1. (orig. US, also snit-fit) an outbreak of temper, generally a children’s term; thus snitty adj.
|Kiss Boys Good-bye 105: ‘I declare, Mrs. Rand, I cried myself into a snit.’ ‘A snit?’ ‘I do deplore it, but when I’m in a snit I’m prone to bull the object of my wrath plumb in the tummy.’ [OED].|
|San Bernardo Co. Sun (CA) 1 June 20/4: Narure threw herself into a terrifying snit. That was the San Francisco earthquake of 1906.|
|Current Sl. I:2 5/2: Snit, n. A dither.|
|Erections, Ejaculations etc. 424: When they got back the Walter Lowenfel poetess was in a snit, sniffling, cussing.|
|Scruples 105: Their snit-fits and ailments.|
|Batman No. 321 17: My we are in a snit, aren’t we?|
|Campus Sl. Oct. 9: snitty – hard to get along with, bitchy.|

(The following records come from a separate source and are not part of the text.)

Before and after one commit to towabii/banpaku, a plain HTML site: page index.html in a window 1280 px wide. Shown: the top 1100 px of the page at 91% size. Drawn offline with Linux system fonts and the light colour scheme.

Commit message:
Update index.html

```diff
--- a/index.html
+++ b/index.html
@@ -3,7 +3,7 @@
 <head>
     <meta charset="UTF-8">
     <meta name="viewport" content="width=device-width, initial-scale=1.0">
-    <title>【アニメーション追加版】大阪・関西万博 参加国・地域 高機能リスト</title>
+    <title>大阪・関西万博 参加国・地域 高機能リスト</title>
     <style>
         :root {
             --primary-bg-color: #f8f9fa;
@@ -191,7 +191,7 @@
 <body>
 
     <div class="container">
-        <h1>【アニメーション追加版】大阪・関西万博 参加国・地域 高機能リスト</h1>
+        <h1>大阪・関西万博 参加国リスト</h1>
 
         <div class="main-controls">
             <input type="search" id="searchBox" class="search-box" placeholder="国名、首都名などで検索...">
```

|Florida Roadkill 159: Sharon was still in a snit.|
|Plainclothes Naked (2002) 188: It’s not like I can throw a snit and say ‘Take me home!’.|

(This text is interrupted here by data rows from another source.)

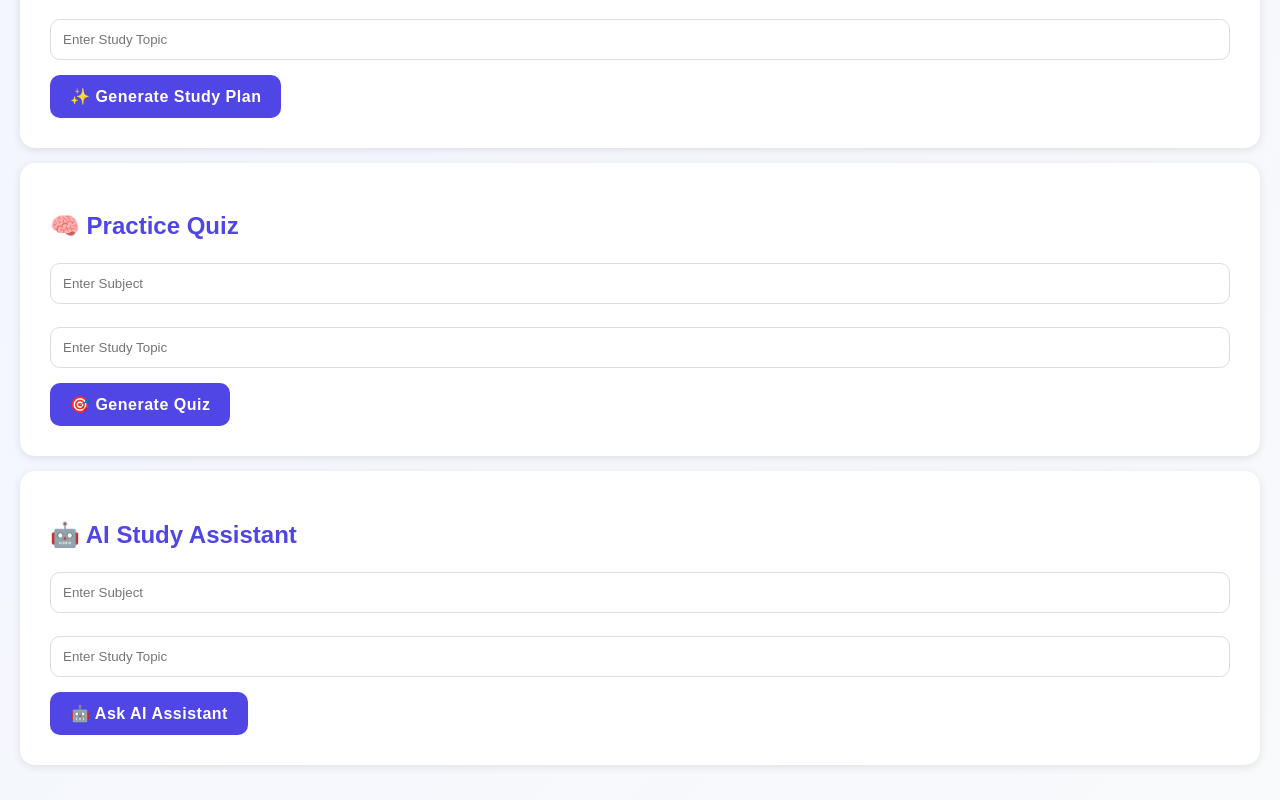
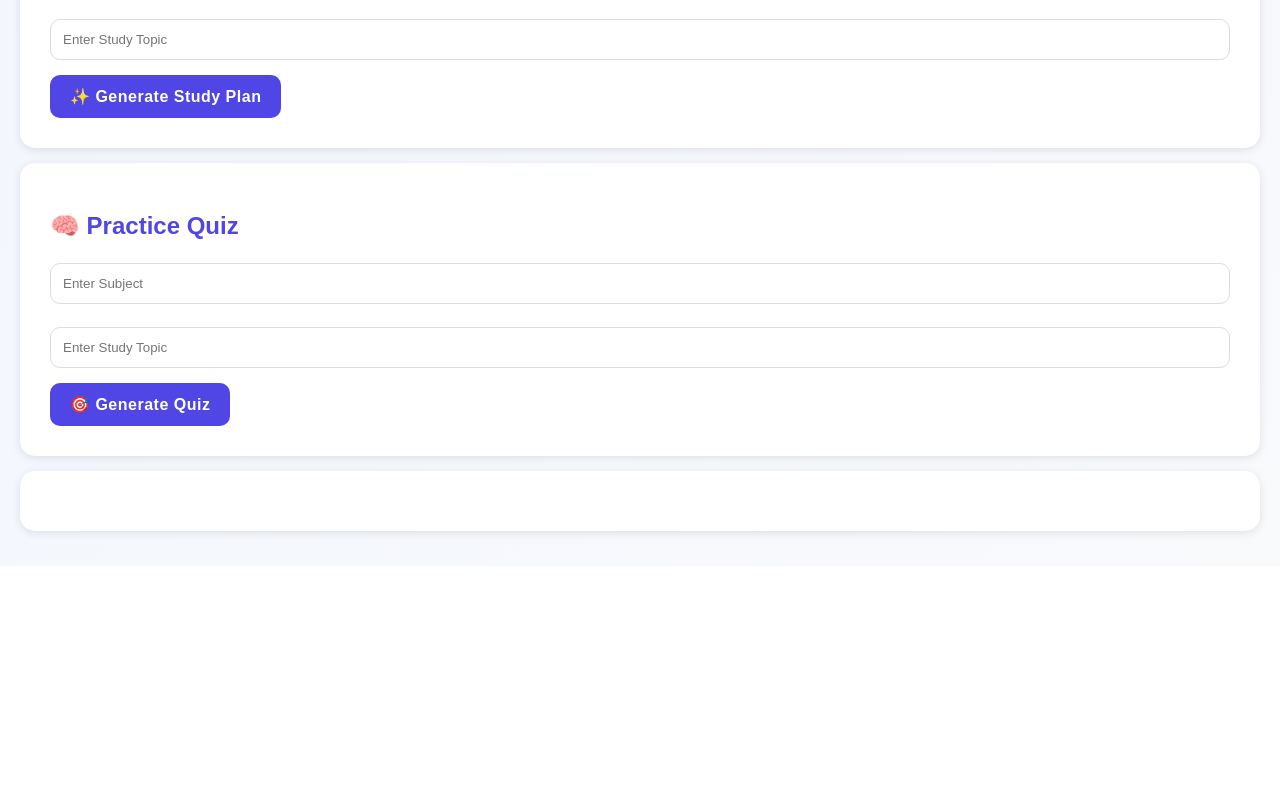
Before and after one commit to mithra100/student-study-planner, a plain HTML site: page dashboard.html in a window 1280 px wide. Shown: the part 1881-2681 px from the top of the page. After the commit the page ends 2447 px from the top, so only its background shows below. Drawn offline with Linux system fonts and the light colour scheme.

Commit message:
Update dashboard.html

```diff
--- a/dashboard.html
+++ b/dashboard.html
@@ -185,26 +185,8 @@
 </div>
 <!-- AI Study Assistant -->
 <div class="section-card">
-    <h2>🤖 AI Study Assistant</h2>
 
-    <input
-        type="text"
-        id="aiSubject"
-        placeholder="Enter Subject"
-    >
 
-    <input
-        type="text"
-        id="aiTopic"
-        placeholder="Enter Study Topic"
-    >
-
-    <button onclick="generateAIHelp()">
-        🤖 Ask AI Assistant
-    </button>
-
-    <div id="aiHelpResult"></div>
-</div>
     <script src="script.js"></script>
 
 </body>
```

|Chicago trib. 27 June 2/1: The face manager had just quit. No warning [...] What I call the quit snit.|
2. an aloof individual.
|Affairs of Gidget 39: ‘Who is it?’ [...] ‘Some snit’ (short for stuck-up guy).|
|Doom Pussy 86: She’s an aloof little snit.|
ill temper, verbal unpleasantness.
|Random Family 204: Had she been able to move out quickly, she might have escaped the usual snittiness.|